*** Opening of DATA UNDER STUDY ***

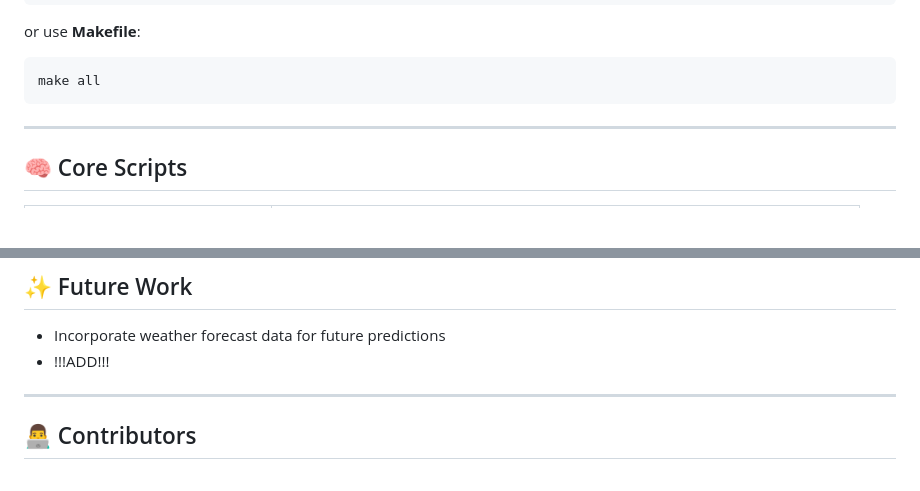
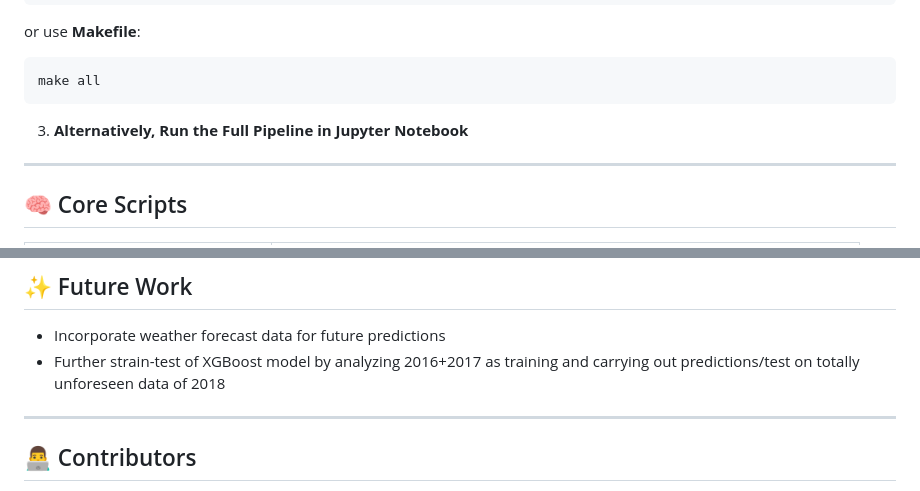
Before and after one commit to rsmymc/Data_Olympiad_2025_Canisius, a Markdown page: README.md, 2 parts joined by grey strips. Rendered like a GitHub page; blank space fills up the shorter version.

````diff
--- a/README.md
+++ b/README.md
@@ -73,7 +73,7 @@ or use **Makefile**:
 ```bash
 make all
 ```
-
+3. **Alternatively, Run the Full Pipeline in Jupyter Notebook**
 ---
 
 ## 🧠 Core Scripts
@@ -156,7 +156,7 @@ Explains which features most impacted model predictions.
 ## ✨ Future Work
 
 - Incorporate weather forecast data for future predictions
-- !!!ADD!!!
+- Further strain-test of XGBoost model by analyzing 2016+2017 as training and carrying out predictions/test on totally unforeseen data of 2018
 
 ---
 
````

*** Close of DATA UNDER STUDY ***

• [WHAT THE EXERCISE ASKS]: Make an exact copy of the listing. Leave its pictures out.

• [RESULT OF THE EXERCISE]:
Before and after one commit to rsmymc/Data_Olympiad_2025_Canisius, a Markdown page: README.md, 2 parts joined by grey strips. Rendered like a GitHub page; blank space fills up the shorter version.

````diff
--- a/README.md
+++ b/README.md
@@ -73,7 +73,7 @@ or use **Makefile**:
 ```bash
 make all
 ```
-
+3. **Alternatively, Run the Full Pipeline in Jupyter Notebook**
 ---
 
 ## 🧠 Core Scripts
@@ -156,7 +156,7 @@ Explains which features most impacted model predictions.
 ## ✨ Future Work
 
 - Incorporate weather forecast data for future predictions
-- !!!ADD!!!
+- Further strain-test of XGBoost model by analyzing 2016+2017 as training and carrying out predictions/test on totally unforeseen data of 2018
 
 ---
 
````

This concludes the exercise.